Sherron Watkins, Enron whistleblower

Sherron Watkins:
    "Enron:  A Case Study in Whistleblowing
      and American Journalism"

Wednesday, October 26, 2011, 7 p.m.
Mandel Center Auditorium G03

What role did the media play in the Enron meltdown? Media critics say the press was asleep at the switch, buying into Enron’s glowing press releases about the company’s genius, and thereby contributing to the collapse that brought the American economy to its knees.

Investigative reporter and Brandeis lecturer Alison Bass will interview Sherron Watkins, Enron’s whistleblower. Legal perspective will be provided by Dana Gold, director of the American Whistleblower Tour: Essential Voices for Accountability.

About the speakers:

Sherron Watkins is the former Vice President of Enron Corporation and whistleblower who alerted then-CEO Ken Lay in August 2001 to accounting irregularities within the company, warning him that Enron ‘might implode in a wave of accounting scandals.’ In "Power Failure, the Inside Story of the Collapse of Enron" (Doubleday 2003), Watkins tells the inside story of that scandal that rocked the American financial world and beyond. Author Gregory McNamee said this about "Power Failure":

Though Osama bin Laden’s pawns barely dented the U.S. economy, observes Alex Berenson in "The Number," [Ken] Lay and his lieutenants brought it to its knees. Swartz’s and Watkins’s eye-opening account will rekindle new indignation over unpunished crimes and well-rewarded hubris, and it ought to be required reading in business schools henceforth.

Alison Bass, lecturer in journalism at Brandeis University and author of "Side Effects: A Prosecutor, a Whistleblower, and a Bestselling Antidepressant on Trial" will interview Watkins from a reporter's point of view. Offering legal perspective will be Dana Gold, director of the American Whistleblower Tour: Essential Voices for Accountability, a program of the Government Accountability Project (GAP). 
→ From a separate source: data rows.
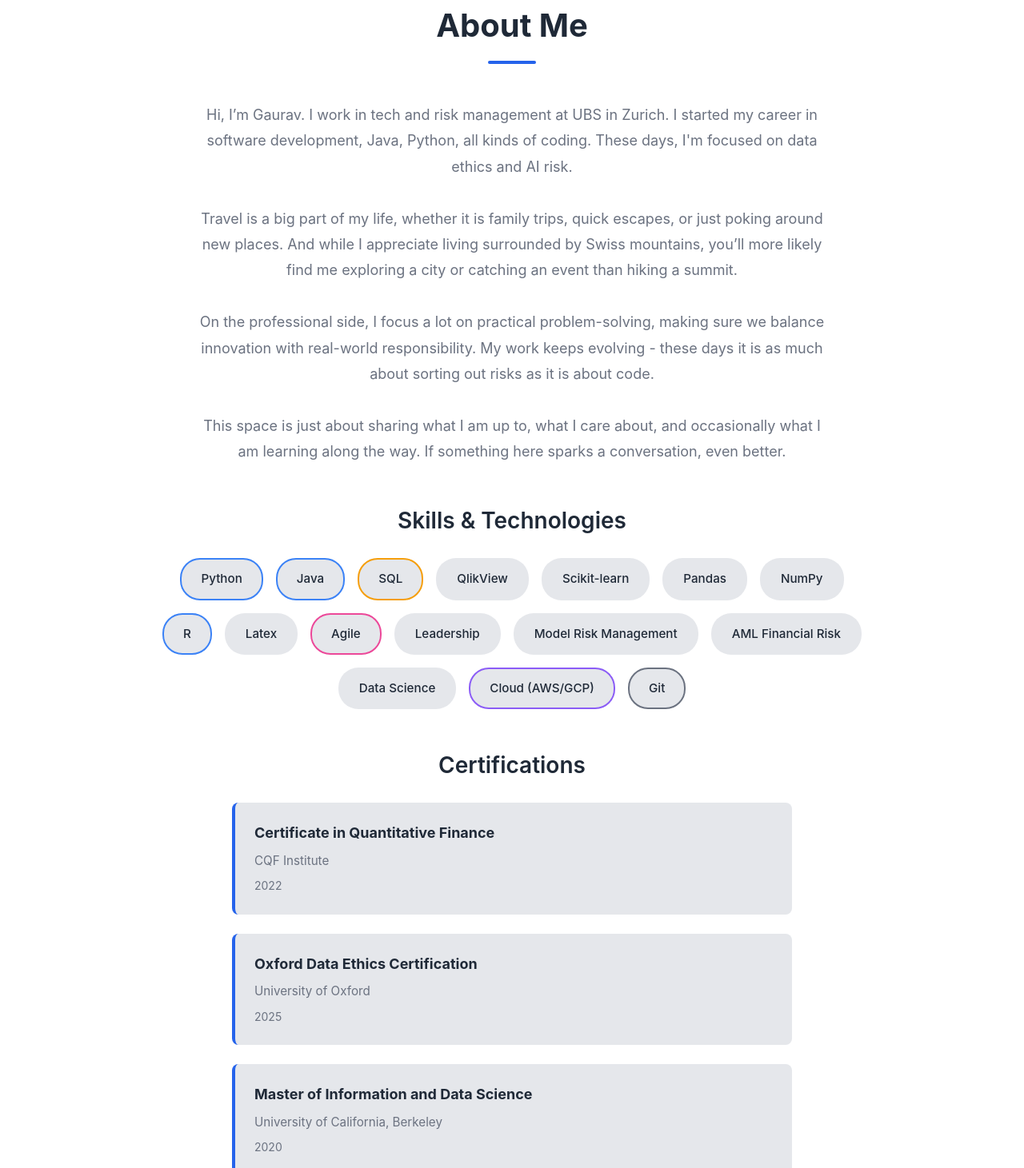
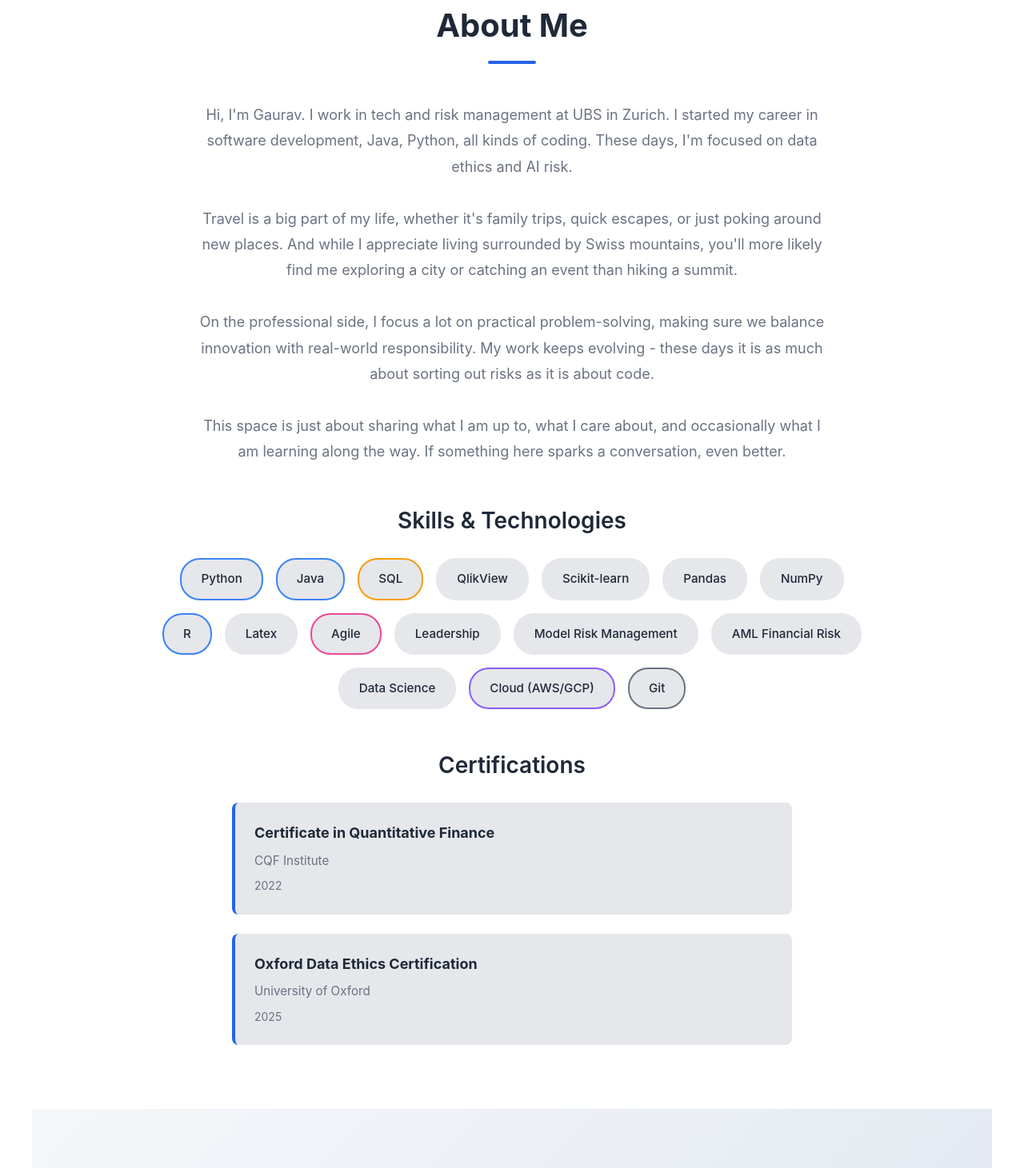
Before and after one commit to gauravkdesai/gauravdesai_website, a React (Vite) app: page / in a window 1280 px wide. Shown: the part 880-2341 px from the top of the page at 80% size. Built offline with nearby package versions, Linux system fonts and the light colour scheme.

Commit message:
some minor improvements

```diff
--- a/src/components/About.jsx
+++ b/src/components/About.jsx
@@ -1,9 +1,9 @@
 import './About.css'
 
 function About() {
-  const expandedBio = `Hi, I’m Gaurav. I work in tech and risk management at UBS in Zurich. I started my career in software development, Java, Python, all kinds of coding. These days, I'm focused on data ethics and AI risk.
+  const expandedBio = `Hi, I'm Gaurav. I work in tech and risk management at UBS in Zurich. I started my career in software development, Java, Python, all kinds of coding. These days, I'm focused on data ethics and AI risk.
 
-Travel is a big part of my life, whether it is family trips, quick escapes, or just poking around new places. And while I appreciate living surrounded by Swiss mountains, you’ll more likely find me exploring a city or catching an event than hiking a summit.
+Travel is a big part of my life, whether it's family trips, quick escapes, or just poking around new places. And while I appreciate living surrounded by Swiss mountains, you'll more likely find me exploring a city or catching an event than hiking a summit.
 
 On the professional side, I focus a lot on practical problem-solving, making sure we balance innovation with real-world responsibility. My work keeps evolving - these days it is as much about sorting out risks as it is about code.
 
@@ -39,12 +39,6 @@ This space is just about sharing what I am up to, what I care about, and occasio
       name: 'Oxford Data Ethics Certification',
       issuer: 'University of Oxford',
       date: '2025',
-      link: null
-    },
-    {
-      name: 'Master of Information and Data Science',
-      issuer: 'University of California, Berkeley',
-      date: '2020',
       link: null
     }
     // Add more if the LinkedIn profile lists other recent certifications
--- a/src/components/Hero.jsx
+++ b/src/components/Hero.jsx
@@ -106,6 +106,7 @@ function Hero() {
             <img
               src={profilePhoto}
               alt="Gaurav Desai"
+              loading="lazy"
               onError={(e) => {
                 // Fallback to placeholder if image not found
                 e.target.src = 'https://via.placeholder.com/400x400?text=Profile+Photo'
--- a/src/components/Projects.jsx
+++ b/src/components/Projects.jsx
@@ -1,6 +1,5 @@
 import { FaGithub, FaExternalLinkAlt } from 'react-icons/fa'
 import './Projects.css'
-import { FaGalacticSenate } from 'react-icons/fa6'
 
 function Projects() {
   // Structure: title, description, tech (array), github (url), demo (url, optional), wip (boolean, optional)
```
This lecture is presented by the Brandeis Journalism Program and the International Business School, and cosponsored by the American Studies Program, the Office of the Dean of Arts and Sciences, and the Schuster Institute for Investigative Journalism at Brandeis University.